Once our group left the airport, we all crammed ourselves into tiny vans with no seat belts and began driving to the school we would be staying at for the next week, SECMOL, which stands for Students’ Educational and Cultural Movement of Ladakh. We were greeted by the students and faculty of this small school, and taught about how the school was run. It is an “alternative school,” for both college students and students who were not able to pass their classes at their high schools in other villages. It is completely sustainable, solar powered, and student-run.
After a campus tour, our group leaders Robbie and Liz recommended that we all rest in order to allow our bodies to acclimate to the high elevation, as we were now in the heart of the Himalayas. Instead of taking this advice, I decided to tour the campus on my own. I visited a computer class, where students were learning how to use Microsoft Word, which was the most technology that was seen around campus- there was no internet or cell phone service there. At this computer class I made friends and gave them pictures I took of them with my polaroid camera, which was a big hit.
I met one friend named Chotak who was kind enough to show me around the school even more, so we walked the perimeter of the campus while I barraged him with questions about his SECMOL experience and his home village. One of the most amazing things I got to experience with him on this day was when we climbed down the side of the mountain that the campus rested on in order to visit the large river right next to the school.

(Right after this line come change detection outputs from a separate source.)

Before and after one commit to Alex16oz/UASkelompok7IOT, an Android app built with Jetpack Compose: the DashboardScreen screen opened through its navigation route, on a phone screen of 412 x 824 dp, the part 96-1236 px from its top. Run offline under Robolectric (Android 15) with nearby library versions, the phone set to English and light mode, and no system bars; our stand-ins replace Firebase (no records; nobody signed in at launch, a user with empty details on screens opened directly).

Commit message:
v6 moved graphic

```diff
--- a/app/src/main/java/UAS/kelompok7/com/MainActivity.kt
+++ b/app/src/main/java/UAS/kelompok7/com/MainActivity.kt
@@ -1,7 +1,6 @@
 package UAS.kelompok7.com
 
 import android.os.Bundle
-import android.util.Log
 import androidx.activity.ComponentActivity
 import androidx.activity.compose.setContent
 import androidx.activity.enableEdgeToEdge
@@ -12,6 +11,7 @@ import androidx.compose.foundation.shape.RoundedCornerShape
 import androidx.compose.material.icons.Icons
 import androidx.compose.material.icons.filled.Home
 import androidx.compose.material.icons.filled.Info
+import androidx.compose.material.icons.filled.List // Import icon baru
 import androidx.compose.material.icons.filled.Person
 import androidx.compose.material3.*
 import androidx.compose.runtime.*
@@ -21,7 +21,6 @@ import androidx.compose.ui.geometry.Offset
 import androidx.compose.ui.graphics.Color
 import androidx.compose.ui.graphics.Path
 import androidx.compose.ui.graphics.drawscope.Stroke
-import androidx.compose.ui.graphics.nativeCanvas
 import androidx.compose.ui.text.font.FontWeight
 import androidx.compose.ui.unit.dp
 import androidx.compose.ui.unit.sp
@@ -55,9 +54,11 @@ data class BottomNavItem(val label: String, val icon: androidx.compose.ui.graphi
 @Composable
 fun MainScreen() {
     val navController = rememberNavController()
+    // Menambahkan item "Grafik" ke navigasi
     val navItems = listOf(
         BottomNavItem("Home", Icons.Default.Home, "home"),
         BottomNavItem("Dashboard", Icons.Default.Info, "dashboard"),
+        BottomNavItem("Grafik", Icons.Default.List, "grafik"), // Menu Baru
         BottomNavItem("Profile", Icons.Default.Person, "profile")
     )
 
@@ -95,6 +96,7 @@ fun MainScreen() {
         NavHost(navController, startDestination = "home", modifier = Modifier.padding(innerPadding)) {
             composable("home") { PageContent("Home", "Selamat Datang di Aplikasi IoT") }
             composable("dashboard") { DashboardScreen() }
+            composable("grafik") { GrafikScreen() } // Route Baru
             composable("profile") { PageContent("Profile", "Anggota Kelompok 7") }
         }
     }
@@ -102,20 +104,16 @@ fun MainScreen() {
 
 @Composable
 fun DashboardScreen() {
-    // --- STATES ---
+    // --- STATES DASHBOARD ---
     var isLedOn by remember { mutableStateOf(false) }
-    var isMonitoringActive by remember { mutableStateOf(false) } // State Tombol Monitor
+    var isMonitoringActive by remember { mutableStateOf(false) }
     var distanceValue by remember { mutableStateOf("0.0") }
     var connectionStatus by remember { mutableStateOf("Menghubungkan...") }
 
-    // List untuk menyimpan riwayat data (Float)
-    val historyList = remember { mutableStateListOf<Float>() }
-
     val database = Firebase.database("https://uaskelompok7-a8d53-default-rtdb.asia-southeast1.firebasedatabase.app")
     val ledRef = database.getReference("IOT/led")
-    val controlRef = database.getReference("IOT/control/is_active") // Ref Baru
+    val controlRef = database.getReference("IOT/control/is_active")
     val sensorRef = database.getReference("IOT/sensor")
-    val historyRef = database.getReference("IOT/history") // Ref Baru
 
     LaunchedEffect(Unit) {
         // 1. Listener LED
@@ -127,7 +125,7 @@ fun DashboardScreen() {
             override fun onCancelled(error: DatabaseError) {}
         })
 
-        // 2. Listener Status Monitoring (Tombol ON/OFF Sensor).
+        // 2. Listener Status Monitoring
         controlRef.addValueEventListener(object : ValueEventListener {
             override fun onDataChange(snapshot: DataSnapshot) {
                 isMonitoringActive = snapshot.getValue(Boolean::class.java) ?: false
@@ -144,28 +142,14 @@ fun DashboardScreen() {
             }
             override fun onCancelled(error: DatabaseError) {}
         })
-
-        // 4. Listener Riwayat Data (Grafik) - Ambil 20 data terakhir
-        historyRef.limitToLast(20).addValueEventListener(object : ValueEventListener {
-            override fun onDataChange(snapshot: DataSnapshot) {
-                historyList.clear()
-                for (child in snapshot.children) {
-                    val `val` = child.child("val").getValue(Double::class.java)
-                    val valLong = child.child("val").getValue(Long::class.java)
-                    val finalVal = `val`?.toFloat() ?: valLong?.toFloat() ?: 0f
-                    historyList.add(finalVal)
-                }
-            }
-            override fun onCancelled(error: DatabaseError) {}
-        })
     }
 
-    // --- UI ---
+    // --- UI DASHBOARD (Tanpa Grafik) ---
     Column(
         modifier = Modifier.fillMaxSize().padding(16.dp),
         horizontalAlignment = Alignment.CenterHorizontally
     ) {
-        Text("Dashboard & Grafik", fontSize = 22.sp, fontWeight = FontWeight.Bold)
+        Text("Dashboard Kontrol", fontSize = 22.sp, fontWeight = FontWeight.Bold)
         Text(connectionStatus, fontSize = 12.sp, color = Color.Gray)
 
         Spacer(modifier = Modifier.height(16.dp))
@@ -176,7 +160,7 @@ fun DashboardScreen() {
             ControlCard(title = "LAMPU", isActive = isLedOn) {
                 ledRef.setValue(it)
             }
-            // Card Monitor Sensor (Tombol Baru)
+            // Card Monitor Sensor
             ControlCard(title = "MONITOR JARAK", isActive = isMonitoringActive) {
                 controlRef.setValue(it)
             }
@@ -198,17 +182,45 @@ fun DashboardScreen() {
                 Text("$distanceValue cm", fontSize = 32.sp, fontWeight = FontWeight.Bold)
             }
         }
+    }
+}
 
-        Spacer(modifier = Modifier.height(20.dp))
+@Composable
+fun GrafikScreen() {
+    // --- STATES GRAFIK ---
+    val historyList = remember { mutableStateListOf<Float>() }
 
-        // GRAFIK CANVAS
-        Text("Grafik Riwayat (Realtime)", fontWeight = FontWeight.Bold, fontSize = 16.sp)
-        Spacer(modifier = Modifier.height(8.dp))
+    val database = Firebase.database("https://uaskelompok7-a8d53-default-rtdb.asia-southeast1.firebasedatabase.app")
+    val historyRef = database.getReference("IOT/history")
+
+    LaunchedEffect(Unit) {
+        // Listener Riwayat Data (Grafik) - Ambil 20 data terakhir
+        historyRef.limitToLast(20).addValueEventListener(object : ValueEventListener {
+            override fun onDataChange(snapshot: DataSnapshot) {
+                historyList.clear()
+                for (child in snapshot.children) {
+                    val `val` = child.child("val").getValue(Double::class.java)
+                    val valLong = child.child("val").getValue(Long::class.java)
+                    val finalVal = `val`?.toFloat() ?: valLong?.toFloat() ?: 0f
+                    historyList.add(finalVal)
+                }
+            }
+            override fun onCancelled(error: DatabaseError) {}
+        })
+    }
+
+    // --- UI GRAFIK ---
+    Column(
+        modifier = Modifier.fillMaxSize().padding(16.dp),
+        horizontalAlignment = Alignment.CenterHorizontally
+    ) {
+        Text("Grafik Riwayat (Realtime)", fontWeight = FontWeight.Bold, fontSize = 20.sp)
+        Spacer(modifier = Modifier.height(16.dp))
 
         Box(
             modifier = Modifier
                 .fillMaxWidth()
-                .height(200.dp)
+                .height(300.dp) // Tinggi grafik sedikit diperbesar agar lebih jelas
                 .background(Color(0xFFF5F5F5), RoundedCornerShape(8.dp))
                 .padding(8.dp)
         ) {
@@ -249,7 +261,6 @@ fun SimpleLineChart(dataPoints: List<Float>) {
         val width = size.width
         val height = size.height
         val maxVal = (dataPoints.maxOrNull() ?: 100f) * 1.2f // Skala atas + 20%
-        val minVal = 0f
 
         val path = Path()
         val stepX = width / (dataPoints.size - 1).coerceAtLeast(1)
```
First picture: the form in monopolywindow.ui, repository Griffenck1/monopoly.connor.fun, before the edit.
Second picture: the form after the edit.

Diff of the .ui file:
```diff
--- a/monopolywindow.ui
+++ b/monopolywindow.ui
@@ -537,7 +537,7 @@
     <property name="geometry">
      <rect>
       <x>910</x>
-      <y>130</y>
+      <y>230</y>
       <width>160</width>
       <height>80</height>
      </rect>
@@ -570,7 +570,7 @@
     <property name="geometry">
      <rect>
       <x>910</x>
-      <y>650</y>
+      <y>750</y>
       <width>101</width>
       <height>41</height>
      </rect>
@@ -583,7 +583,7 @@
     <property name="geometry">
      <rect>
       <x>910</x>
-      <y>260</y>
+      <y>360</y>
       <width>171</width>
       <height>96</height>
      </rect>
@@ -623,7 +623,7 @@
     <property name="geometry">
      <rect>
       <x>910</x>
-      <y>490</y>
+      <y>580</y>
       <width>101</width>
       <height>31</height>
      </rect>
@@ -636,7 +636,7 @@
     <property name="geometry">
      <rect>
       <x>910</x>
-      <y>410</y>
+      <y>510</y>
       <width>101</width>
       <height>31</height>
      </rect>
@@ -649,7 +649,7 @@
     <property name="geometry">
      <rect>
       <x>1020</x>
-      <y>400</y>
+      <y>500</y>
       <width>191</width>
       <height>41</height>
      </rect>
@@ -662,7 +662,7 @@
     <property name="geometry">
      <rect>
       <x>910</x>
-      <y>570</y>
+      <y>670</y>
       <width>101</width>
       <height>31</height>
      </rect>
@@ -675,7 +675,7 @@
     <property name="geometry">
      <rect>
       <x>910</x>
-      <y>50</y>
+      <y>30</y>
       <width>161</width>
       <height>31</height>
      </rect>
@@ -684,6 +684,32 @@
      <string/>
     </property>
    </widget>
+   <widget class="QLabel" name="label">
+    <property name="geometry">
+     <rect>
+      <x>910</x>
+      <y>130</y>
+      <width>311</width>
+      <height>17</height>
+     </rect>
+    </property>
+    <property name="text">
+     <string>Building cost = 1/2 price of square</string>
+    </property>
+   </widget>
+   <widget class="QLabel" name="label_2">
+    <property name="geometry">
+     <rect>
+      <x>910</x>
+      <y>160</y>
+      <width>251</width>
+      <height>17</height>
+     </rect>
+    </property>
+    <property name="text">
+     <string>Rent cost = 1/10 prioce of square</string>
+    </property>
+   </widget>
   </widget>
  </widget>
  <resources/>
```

I later learned that this was the Indus River. It was extremely beautiful but also cold, so we hiked back up to the school and ate our first dinner with everybody else.
After dinner, I sat outside with a group of new Ladakhi students I had just met, and we got to know each other while talking about our very different lives and looking up at the stars. Since there was no light pollution from anywhere in the mountains, we could even see Mars and Jupiter clearly. It was a perfect end to our first day at SECMOL, and I had already felt like I’d been there for weeks.